Contributing Blogger: Katie Logan
Some of my most fascinating consultations during the past few weeks have been brainstorming sessions; with final (and larger) projects coming up, and a little bit of know-how when it comes to center resources, students often use their first visit here to begin their projects. I’ve seen all sorts of cool assignments—political arguments about the end of the Cold War, an introduction to the soundtrack of a student’s life, play analyses and final engineering projects. Despite this variety (or perhaps because of it), I always feel an initial panic when I realize a student won’t be handing me a draft to read. Brainstorming consultations present a unique set of challenges: how do we structure a session to help students walk out of the center with a sense of their project while maintaining the non-directive, non-evaluative approach we champion?
The following strategies have worked for me recently; I hope you’ll share some of yours!
1) Begin with the prompt. My consultations have taught me that, often, even if the student understands what the prompt asks, he or she doesn’t necessarily know why it’s asking. The prompt is a brainstorming goldmine: what does the student think the instructor hopes will be accomplished? What kinds of skills and knowledge gained from the class should the student demonstrate in the final project? Does the prompt offer a sense of how the student should structure or organize the assignment? By teaching students to read prompts carefully (or, better yet, by sending them to the Center’s prompts workshop!), we help them understand the larger goals of their work.
2) Write a sentence, but make it the right one.

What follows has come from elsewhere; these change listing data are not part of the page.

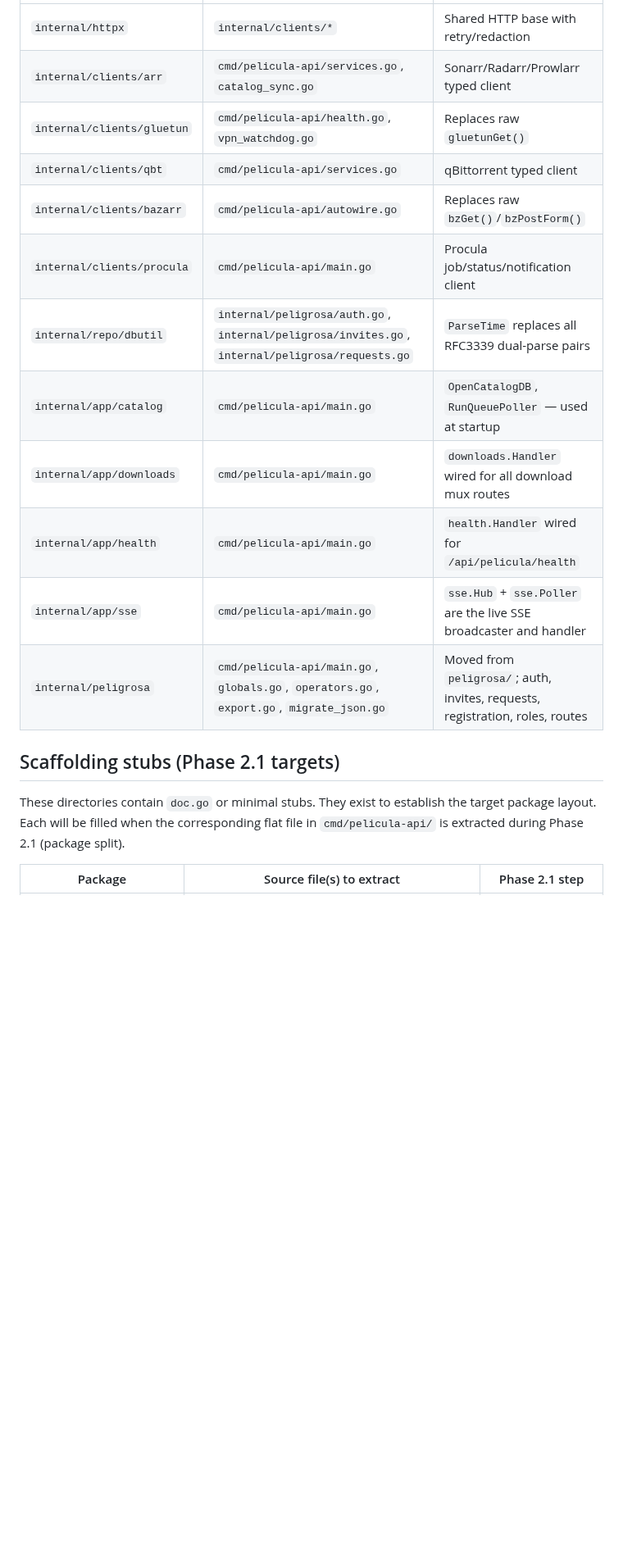
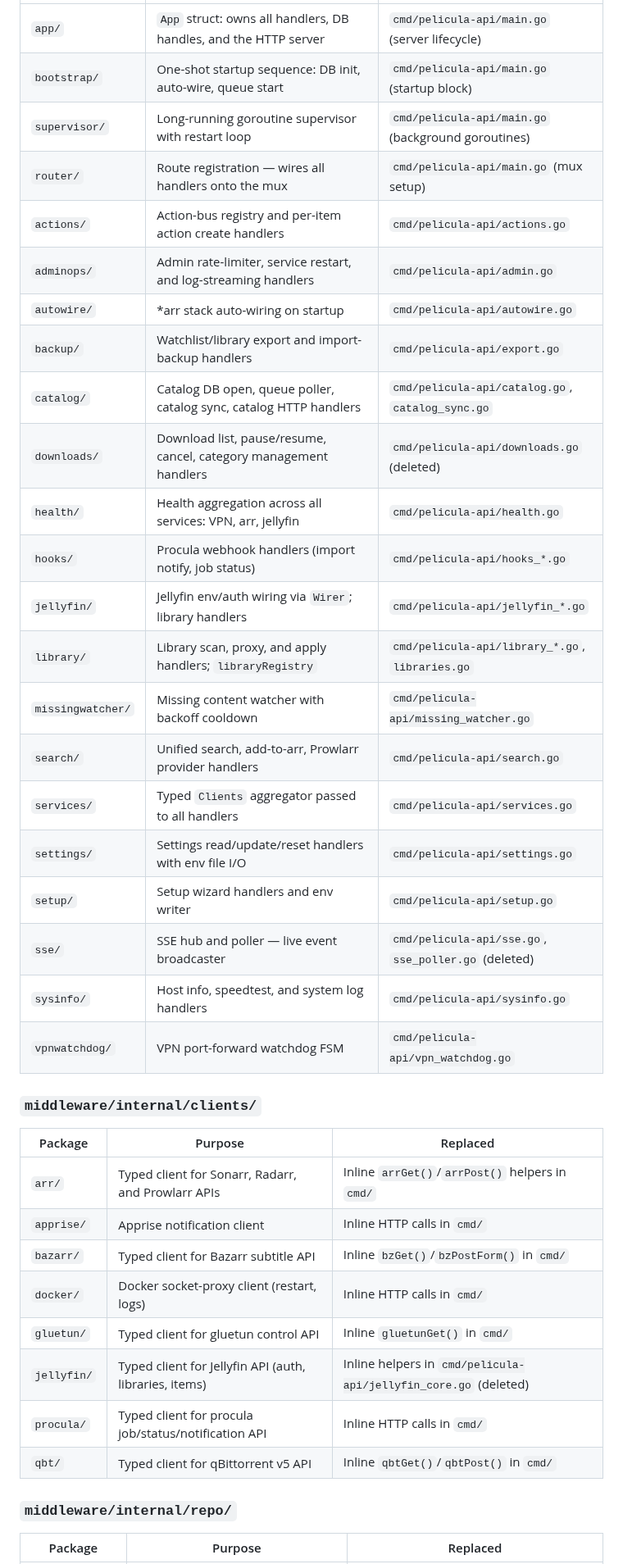
Before and after one commit to peligwen/pelicula, a Markdown page: docs/REFACTOR_STATUS.md, the part around one of its changes. Shown at 82% size. GitHub-like rendering; blank space fills up the shorter version.

```diff
--- a/docs/REFACTOR_STATUS.md
+++ b/docs/REFACTOR_STATUS.md
@@ -10,20 +47,41 @@ These packages are imported by production code and carry real logic.
 |---|---|---|
-| `internal/httpx` | `internal/clients/*` | Shared HTTP base with retry/redaction |
-| `internal/clients/arr` | `cmd/pelicula-api/services.go`, `catalog_sync.go` | Sonarr/Radarr/Prowlarr typed client |
-| `internal/clients/gluetun` | `cmd/pelicula-api/health.go`, `vpn_watchdog.go` | Replaces raw `gluetunGet()` |
-| `internal/clients/qbt` | `cmd/pelicula-api/services.go` | qBittorrent typed client |
-| `internal/clients/bazarr` | `cmd/pelicula-api/autowire.go` | Replaces raw `bzGet()`/`bzPostForm()` |
-| `internal/clients/procula` | `cmd/pelicula-api/main.go` | Procula job/status/notification client |
-| `internal/repo/dbutil` | `internal/peligrosa/auth.go`, `internal/peligrosa/invites.go`, `internal/peligrosa/requests.go` | `ParseTime` replaces all RFC3339 dual-parse pairs |
-| `internal/app/catalog` | `cmd/pelicula-api/main.go` | `OpenCatalogDB`, `RunQueuePoller` — used at startup |
-| `internal/app/downloads` | `cmd/pelicula-api/main.go` | `downloads.Handler` wired for all download mux routes |
-| `internal/app/health` | `cmd/pelicula-api/main.go` | `health.Handler` wired for `/api/pelicula/health` |
-| `internal/app/sse` | `cmd/pelicula-api/main.go` | `sse.Hub` + `sse.Poller` are the live SSE broadcaster and handler |
-| `internal/peligrosa` | `cmd/pelicula-api/main.go`, `globals.go`, `operators.go`, `export.go`, `migrate_json.go` | Moved from `peligrosa/`; auth, invites, requests, registration, roles, routes |
+| `app/` | `App` struct: owns all handlers, DB handles, and the HTTP server | `cmd/pelicula-api/main.go` (server lifecycle) |
+| `bootstrap/` | One-shot startup sequence: DB init, auto-wire, queue start | `cmd/pelicula-api/main.go` (startup block) |
+| `supervisor/` | Long-running goroutine supervisor with restart loop | `cmd/pelicula-api/main.go` (background goroutines) |
+| `router/` | Route registration — wires all handlers onto the mux | `cmd/pelicula-api/main.go` (mux setup) |
+| `actions/` | Action-bus registry and per-item action create handlers | `cmd/pelicula-api/actions.go` |
+| `adminops/` | Admin rate-limiter, service restart, and log-streaming handlers | `cmd/pelicula-api/admin.go` |
+| `autowire/` | *arr stack auto-wiring on startup | `cmd/pelicula-api/autowire.go` |
+| `backup/` | Watchlist/library export and import-backup handlers | `cmd/pelicula-api/export.go` |
+| `catalog/` | Catalog DB open, queue poller, catalog sync, catalog HTTP handlers | `cmd/pelicula-api/catalog.go`, `catalog_sync.go` |
+| `downloads/` | Download list, pause/resume, cancel, category management handlers | `cmd/pelicula-api/downloads.go` (deleted) |
+| `health/` | Health aggregation across all services: VPN, arr, jellyfin | `cmd/pelicula-api/health.go` |
+| `hooks/` | Procula webhook handlers (import notify, job status) | `cmd/pelicula-api/hooks_*.go` |
+| `jellyfin/` | Jellyfin env/auth wiring via `Wirer`; library handlers | `cmd/pelicula-api/jellyfin_*.go` |
+| `library/` | Library scan, proxy, and apply handlers; `libraryRegistry` | `cmd/pelicula-api/library_*.go`, `libraries.go` |
+| `missingwatcher/` | Missing content watcher with backoff cooldown | `cmd/pelicula-api/missing_watcher.go` |
+| `search/` | Unified search, add-to-arr, Prowlarr provider handlers | `cmd/pelicula-api/search.go` |
+| `services/` | Typed `Clients` aggregator passed to all handlers | `cmd/pelicula-api/services.go` |
+| `settings/` | Settings read/update/reset handlers with env file I/O | `cmd/pelicula-api/settings.go` |
+| `setup/` | Setup wizard handlers and env writer | `cmd/pelicula-api/setup.go` |
+| `sse/` | SSE hub and poller — live event broadcaster | `cmd/pelicula-api/sse.go`, `sse_poller.go` (deleted) |
+| `sysinfo/` | Host info, speedtest, and system log handlers | `cmd/pelicula-api/sysinfo.go` |
+| `vpnwatchdog/` | VPN port-forward watchdog FSM | `cmd/pelicula-api/vpn_watchdog.go` |
 
-## Scaffolding stubs (Phase 2.1 targets)
+### `middleware/internal/clients/`
 
-These directories contain `doc.go` or minimal stubs. They exist to establish the target package layout. Each will be filled when the corresponding flat file in `cmd/pelicula-api/` is extracted during Phase 2.1 (package split).
+| Package | Purpose | Replaced |
+|---|---|---|
+| `arr/` | Typed client for Sonarr, Radarr, and Prowlarr APIs | Inline `arrGet()`/`arrPost()` helpers in `cmd/` |
+| `apprise/` | Apprise notification client | Inline HTTP calls in `cmd/` |
+| `bazarr/` | Typed client for Bazarr subtitle API | Inline `bzGet()`/`bzPostForm()` in `cmd/` |
+| `docker/` | Docker socket-proxy client (restart, logs) | Inline HTTP calls in `cmd/` |
+| `gluetun/` | Typed client for gluetun control API | Inline `gluetunGet()` in `cmd/` |
+| `jellyfin/` | Typed client for Jellyfin API (auth, libraries, items) | Inline helpers in `cmd/pelicula-api/jellyfin_core.go` (deleted) |
+| `procula/` | Typed client for procula job/status/notification API | Inline HTTP calls in `cmd/` |
+| `qbt/` | Typed client for qBittorrent v5 API | Inline `qbtGet()`/`qbtPost()` in `cmd/` |
 
-| Package | Source file(s) to extract | Phase 2.1 step |
+### `middleware/internal/repo/`
+
+| Package | Purpose | Replaced |
 |---|---|---|
```
Also changed, not shown: other parts of docs/REFACTOR_STATUS.md (+89 -35 lines).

Many of my consultees dream of world where they come in to the UWC for a brainstorming session and walk out with half a paper written. Obviously, that doesn’t happen. I’ve experienced sessions, though, where students just want to develop their thesis statements with a consultant, and this process often proves really fruitful for thinking about the rest of the paper. If a student has a tentative thesis statement, I like to ask him or her to break the statement into the smallest pieces possible. How many of these pieces will the student have to prove to convince a reader of the statement as a whole? Encouraging students to see their thesis as a road map for the paper helps them to develop a cursory outline that follows the logic of their argument.
3) Focus on process, not product. Brainstorming consultations have a tendency to turn into therapy sessions; often, students feel stuck and nervous about the inevitable writing process and really just want someone to help them feel more confident before they begin the paper. I find that, in their concerns, students share a lot of information about the problems that have plagued them in past assignments—difficulties getting their ideas onto paper, insecurities about grammar, confusions about research. Even if you don’t tackle the project itself, attempting to address some of these processes might help a student feel better prepared. In a consultation I had this week, the author of the aforementioned Cold War paper explained that writing the introduction had taken him hours, and as he tried to construct his thesis, I noticed he was writing full sentences and deleting them almost immediately. I suggested that he take 10 minutes of the consultation to free write everything he was thinking about his topic with no concern for organization and with absolutely ZERO deleting. By the end of the time, he’d generated a couple of pages of content that he could then begin to revise and edit and he seemed a million times more relaxed.
4) Remember that a framework leaves lots of space for creativity and adaptation. I’d never asked a student to consider free writing during a consultation before. Given this student’s set of concerns, though, I felt like it might be useful, and I offered it to him as one possibility for his time in the center. Now that I’ve seen its success, free writing is something I’ll suggest to other consultees in the future. Having a few strategies in my pocket gave me a place to begin but still left me the space to restructure my questions and to shake up my consulting routine. That’s where brainstorming sessions get fun (and educational)!
Katie Logan is a consultant at the Undergraduate Writing Center and an Assistant Instructor in the Department of Rhetoric and Writing. She holds an M.A in Comparative Literature from UT-Austin, and she is pursuing her PhD in the same program. Her research interests include contemporary Arab women’s literature, travel narratives and loss and trauma.